• EXERCISE PROMPT:
Output the data in full and exactly as presented.

Top of RECORDS SUPPLIED

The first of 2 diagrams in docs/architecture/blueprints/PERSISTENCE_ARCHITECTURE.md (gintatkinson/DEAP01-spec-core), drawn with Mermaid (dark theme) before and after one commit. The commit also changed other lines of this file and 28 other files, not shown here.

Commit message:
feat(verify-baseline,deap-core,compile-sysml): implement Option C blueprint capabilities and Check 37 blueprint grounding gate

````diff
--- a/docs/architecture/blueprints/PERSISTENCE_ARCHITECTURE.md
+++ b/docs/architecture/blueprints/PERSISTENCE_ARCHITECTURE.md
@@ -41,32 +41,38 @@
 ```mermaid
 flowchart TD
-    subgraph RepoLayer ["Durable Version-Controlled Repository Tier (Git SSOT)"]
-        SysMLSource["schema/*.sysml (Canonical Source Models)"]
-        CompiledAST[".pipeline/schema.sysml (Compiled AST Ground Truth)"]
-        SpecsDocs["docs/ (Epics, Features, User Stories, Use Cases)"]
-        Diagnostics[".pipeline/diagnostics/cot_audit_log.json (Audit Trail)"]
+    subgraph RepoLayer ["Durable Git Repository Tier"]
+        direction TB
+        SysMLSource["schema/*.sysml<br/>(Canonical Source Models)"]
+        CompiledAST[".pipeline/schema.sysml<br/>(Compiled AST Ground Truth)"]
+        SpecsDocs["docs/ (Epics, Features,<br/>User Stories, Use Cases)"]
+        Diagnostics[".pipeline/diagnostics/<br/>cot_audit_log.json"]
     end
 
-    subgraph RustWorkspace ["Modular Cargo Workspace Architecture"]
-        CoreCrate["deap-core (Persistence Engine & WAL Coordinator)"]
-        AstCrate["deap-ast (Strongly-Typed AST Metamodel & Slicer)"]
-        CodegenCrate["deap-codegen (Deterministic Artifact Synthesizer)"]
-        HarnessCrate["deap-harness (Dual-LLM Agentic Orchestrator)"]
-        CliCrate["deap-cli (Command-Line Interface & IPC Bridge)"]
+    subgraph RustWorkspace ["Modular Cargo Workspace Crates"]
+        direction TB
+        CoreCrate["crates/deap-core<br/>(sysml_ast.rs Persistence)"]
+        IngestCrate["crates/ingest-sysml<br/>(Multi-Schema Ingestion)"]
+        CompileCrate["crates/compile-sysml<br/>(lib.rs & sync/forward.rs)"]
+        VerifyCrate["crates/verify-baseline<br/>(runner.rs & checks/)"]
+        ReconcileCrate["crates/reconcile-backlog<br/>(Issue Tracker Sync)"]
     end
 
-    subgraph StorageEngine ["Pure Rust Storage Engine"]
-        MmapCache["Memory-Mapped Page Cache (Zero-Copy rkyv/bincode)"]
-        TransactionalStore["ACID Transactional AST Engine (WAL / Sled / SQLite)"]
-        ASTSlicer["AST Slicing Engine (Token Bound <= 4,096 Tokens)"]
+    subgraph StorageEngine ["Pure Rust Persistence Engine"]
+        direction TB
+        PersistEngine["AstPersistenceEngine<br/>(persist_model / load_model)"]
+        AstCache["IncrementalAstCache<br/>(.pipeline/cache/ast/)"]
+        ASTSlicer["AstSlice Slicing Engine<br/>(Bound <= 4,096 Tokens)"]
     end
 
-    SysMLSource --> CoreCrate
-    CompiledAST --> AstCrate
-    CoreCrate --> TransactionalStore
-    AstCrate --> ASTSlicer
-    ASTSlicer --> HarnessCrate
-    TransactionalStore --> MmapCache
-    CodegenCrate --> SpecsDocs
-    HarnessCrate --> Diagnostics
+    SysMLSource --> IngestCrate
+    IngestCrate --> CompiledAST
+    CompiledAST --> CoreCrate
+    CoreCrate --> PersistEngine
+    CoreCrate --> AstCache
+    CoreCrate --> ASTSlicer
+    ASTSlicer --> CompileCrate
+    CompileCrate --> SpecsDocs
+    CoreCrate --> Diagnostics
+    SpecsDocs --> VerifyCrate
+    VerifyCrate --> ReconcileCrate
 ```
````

Bottom of RECORDS SUPPLIED

• TASK RESULT:
The first of 2 diagrams in docs/architecture/blueprints/PERSISTENCE_ARCHITECTURE.md (gintatkinson/DEAP01-spec-core), drawn with Mermaid (dark theme) before and after one commit. The commit also changed other lines of this file and 28 other files, not shown here.

Commit message:
feat(verify-baseline,deap-core,compile-sysml): implement Option C blueprint capabilities and Check 37 blueprint grounding gate

````diff
--- a/docs/architecture/blueprints/PERSISTENCE_ARCHITECTURE.md
+++ b/docs/architecture/blueprints/PERSISTENCE_ARCHITECTURE.md
@@ -41,32 +41,38 @@
 ```mermaid
 flowchart TD
-    subgraph RepoLayer ["Durable Version-Controlled Repository Tier (Git SSOT)"]
-        SysMLSource["schema/*.sysml (Canonical Source Models)"]
-        CompiledAST[".pipeline/schema.sysml (Compiled AST Ground Truth)"]
-        SpecsDocs["docs/ (Epics, Features, User Stories, Use Cases)"]
-        Diagnostics[".pipeline/diagnostics/cot_audit_log.json (Audit Trail)"]
+    subgraph RepoLayer ["Durable Git Repository Tier"]
+        direction TB
+        SysMLSource["schema/*.sysml<br/>(Canonical Source Models)"]
+        CompiledAST[".pipeline/schema.sysml<br/>(Compiled AST Ground Truth)"]
+        SpecsDocs["docs/ (Epics, Features,<br/>User Stories, Use Cases)"]
+        Diagnostics[".pipeline/diagnostics/<br/>cot_audit_log.json"]
     end
 
-    subgraph RustWorkspace ["Modular Cargo Workspace Architecture"]
-        CoreCrate["deap-core (Persistence Engine & WAL Coordinator)"]
-        AstCrate["deap-ast (Strongly-Typed AST Metamodel & Slicer)"]
-        CodegenCrate["deap-codegen (Deterministic Artifact Synthesizer)"]
-        HarnessCrate["deap-harness (Dual-LLM Agentic Orchestrator)"]
-        CliCrate["deap-cli (Command-Line Interface & IPC Bridge)"]
+    subgraph RustWorkspace ["Modular Cargo Workspace Crates"]
+        direction TB
+        CoreCrate["crates/deap-core<br/>(sysml_ast.rs Persistence)"]
+        IngestCrate["crates/ingest-sysml<br/>(Multi-Schema Ingestion)"]
+        CompileCrate["crates/compile-sysml<br/>(lib.rs & sync/forward.rs)"]
+        VerifyCrate["crates/verify-baseline<br/>(runner.rs & checks/)"]
+        ReconcileCrate["crates/reconcile-backlog<br/>(Issue Tracker Sync)"]
     end
 
-    subgraph StorageEngine ["Pure Rust Storage Engine"]
-        MmapCache["Memory-Mapped Page Cache (Zero-Copy rkyv/bincode)"]
-        TransactionalStore["ACID Transactional AST Engine (WAL / Sled / SQLite)"]
-        ASTSlicer["AST Slicing Engine (Token Bound <= 4,096 Tokens)"]
+    subgraph StorageEngine ["Pure Rust Persistence Engine"]
+        direction TB
+        PersistEngine["AstPersistenceEngine<br/>(persist_model / load_model)"]
+        AstCache["IncrementalAstCache<br/>(.pipeline/cache/ast/)"]
+        ASTSlicer["AstSlice Slicing Engine<br/>(Bound <= 4,096 Tokens)"]
     end
 
-    SysMLSource --> CoreCrate
-    CompiledAST --> AstCrate
-    CoreCrate --> TransactionalStore
-    AstCrate --> ASTSlicer
-    ASTSlicer --> HarnessCrate
-    TransactionalStore --> MmapCache
-    CodegenCrate --> SpecsDocs
-    HarnessCrate --> Diagnostics
+    SysMLSource --> IngestCrate
+    IngestCrate --> CompiledAST
+    CompiledAST --> CoreCrate
+    CoreCrate --> PersistEngine
+    CoreCrate --> AstCache
+    CoreCrate --> ASTSlicer
+    ASTSlicer --> CompileCrate
+    CompileCrate --> SpecsDocs
+    CoreCrate --> Diagnostics
+    SpecsDocs --> VerifyCrate
+    VerifyCrate --> ReconcileCrate
 ```
````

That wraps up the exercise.